China greenlights… the sale of a majority
stake in Toshiba’s microchip business to a consortium led by a U.S. investment firm. The move is seen as a significant peace offering
to the Trump administration. Kim Hye-sung zooms in on what could be a welcome
turn around in the trade spat between the two superpowers. Toshiba said Thursday it has received regulatory
approval from China for the sale of its memory chip business to a consortium led by U.S.
investment firm Bain Capital. The Japanese electronics company said the
18 billion U.S. dollar deal is expected to be completed on June 1st, now that it has
gained anti-trust approval from all necessary regulators. Bain Capital, in a statement, welcomed the
approval from China, and said the transaction will help ensure a competitive global semiconductor
market and respond to fast-changing demands. Bain Capital leads a group of investors including
Apple, Dell Technologies, and South Korean semiconductor company SK Hynix. Beijing’s anti-trust approval was needed
because China is the biggest market for the chips.
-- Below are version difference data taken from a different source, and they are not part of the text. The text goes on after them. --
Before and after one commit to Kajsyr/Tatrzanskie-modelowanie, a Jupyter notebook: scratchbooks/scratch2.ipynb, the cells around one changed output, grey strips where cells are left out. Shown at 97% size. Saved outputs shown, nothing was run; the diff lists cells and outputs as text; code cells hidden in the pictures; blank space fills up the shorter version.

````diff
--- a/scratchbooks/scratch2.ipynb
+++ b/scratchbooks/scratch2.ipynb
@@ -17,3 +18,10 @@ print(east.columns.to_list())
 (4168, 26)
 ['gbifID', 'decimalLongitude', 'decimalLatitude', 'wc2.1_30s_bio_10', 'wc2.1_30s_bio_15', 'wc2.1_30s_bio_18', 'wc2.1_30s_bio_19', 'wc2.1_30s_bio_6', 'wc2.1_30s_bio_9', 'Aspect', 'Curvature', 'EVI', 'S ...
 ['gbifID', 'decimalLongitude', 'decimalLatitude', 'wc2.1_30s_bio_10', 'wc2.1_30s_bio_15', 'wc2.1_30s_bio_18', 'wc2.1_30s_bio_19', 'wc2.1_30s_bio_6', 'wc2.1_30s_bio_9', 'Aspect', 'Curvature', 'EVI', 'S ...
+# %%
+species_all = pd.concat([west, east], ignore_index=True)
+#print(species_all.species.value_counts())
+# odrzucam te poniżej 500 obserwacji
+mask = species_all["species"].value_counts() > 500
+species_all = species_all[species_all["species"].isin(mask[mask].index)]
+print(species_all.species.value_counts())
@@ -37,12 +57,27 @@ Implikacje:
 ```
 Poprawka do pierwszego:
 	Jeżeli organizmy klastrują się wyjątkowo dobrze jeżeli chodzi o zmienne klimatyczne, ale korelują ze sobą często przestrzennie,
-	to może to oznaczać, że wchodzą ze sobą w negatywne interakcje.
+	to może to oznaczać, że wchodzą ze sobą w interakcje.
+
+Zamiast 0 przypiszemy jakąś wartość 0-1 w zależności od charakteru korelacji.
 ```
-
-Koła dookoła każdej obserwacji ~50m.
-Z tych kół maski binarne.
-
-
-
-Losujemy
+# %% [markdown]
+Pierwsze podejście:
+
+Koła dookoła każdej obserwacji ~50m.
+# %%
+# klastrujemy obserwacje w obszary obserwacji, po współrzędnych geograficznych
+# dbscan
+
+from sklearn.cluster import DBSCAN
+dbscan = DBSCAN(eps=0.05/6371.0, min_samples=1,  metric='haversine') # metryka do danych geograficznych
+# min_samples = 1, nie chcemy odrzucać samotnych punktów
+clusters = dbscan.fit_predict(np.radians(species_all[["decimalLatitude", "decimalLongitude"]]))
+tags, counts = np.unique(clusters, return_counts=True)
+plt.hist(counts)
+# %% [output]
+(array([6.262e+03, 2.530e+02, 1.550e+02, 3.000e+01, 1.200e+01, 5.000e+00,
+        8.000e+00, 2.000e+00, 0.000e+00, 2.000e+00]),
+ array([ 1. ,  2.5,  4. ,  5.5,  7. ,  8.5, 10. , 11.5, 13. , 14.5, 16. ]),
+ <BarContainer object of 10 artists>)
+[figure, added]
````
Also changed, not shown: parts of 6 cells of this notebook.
The deal, which was first announced in September
last year, received clearance less than two weeks before a deadline on the decision,…
and as Chinese negotiators hold trade talks with the U.S.
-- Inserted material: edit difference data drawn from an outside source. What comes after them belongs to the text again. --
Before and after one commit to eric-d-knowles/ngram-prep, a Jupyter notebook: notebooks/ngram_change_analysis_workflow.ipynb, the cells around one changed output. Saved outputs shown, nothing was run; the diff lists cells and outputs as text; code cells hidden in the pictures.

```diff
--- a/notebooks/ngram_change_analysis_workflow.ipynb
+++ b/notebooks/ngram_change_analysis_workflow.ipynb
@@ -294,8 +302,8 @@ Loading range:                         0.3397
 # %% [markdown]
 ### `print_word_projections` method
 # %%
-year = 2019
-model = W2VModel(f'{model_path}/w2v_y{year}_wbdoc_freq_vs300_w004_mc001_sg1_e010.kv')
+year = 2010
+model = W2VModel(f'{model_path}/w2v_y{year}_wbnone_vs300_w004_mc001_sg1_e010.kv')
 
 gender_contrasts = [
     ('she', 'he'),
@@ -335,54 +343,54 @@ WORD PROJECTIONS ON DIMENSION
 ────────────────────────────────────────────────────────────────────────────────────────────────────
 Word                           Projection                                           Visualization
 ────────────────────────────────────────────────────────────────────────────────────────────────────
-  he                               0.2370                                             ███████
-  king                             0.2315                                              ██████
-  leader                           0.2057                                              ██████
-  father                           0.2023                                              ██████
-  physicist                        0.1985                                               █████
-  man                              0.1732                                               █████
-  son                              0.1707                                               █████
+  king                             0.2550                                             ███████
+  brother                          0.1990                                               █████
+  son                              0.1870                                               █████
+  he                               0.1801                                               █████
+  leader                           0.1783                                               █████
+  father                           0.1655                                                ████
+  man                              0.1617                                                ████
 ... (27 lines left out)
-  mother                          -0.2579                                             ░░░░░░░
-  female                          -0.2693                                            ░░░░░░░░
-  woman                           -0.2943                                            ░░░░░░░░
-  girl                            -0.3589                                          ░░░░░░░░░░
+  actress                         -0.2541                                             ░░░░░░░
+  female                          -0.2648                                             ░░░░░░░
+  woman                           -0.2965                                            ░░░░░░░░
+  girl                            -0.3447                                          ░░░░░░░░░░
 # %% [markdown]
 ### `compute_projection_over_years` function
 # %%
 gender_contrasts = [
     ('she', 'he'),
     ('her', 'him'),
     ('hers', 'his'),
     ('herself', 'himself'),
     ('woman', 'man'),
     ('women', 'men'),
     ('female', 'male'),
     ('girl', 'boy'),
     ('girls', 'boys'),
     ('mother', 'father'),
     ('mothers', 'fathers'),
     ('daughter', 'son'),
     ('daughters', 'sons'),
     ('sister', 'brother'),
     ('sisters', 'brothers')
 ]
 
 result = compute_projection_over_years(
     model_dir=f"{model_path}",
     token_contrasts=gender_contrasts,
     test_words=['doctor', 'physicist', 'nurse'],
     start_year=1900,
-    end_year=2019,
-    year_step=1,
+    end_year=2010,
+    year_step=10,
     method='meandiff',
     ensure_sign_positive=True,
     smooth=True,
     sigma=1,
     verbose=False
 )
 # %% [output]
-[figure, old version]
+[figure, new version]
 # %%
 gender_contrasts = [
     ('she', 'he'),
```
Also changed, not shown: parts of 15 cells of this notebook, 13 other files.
Toshiba, which invented NAND chip technology, put its chip business up for sale after losing
billions of dollars from its push into nuclear energy. South Korea’s SK Hynix is expected to secure
a stake of up to 15 percent by investing three-point-seven billion dollars into the consortium deal. Currently, SK Hynix is the world’s number
four in NAND flash-memory chips global market share, and the deal is expected to further
boost its position in the global chip business. Kim Hyesung, Arirang News..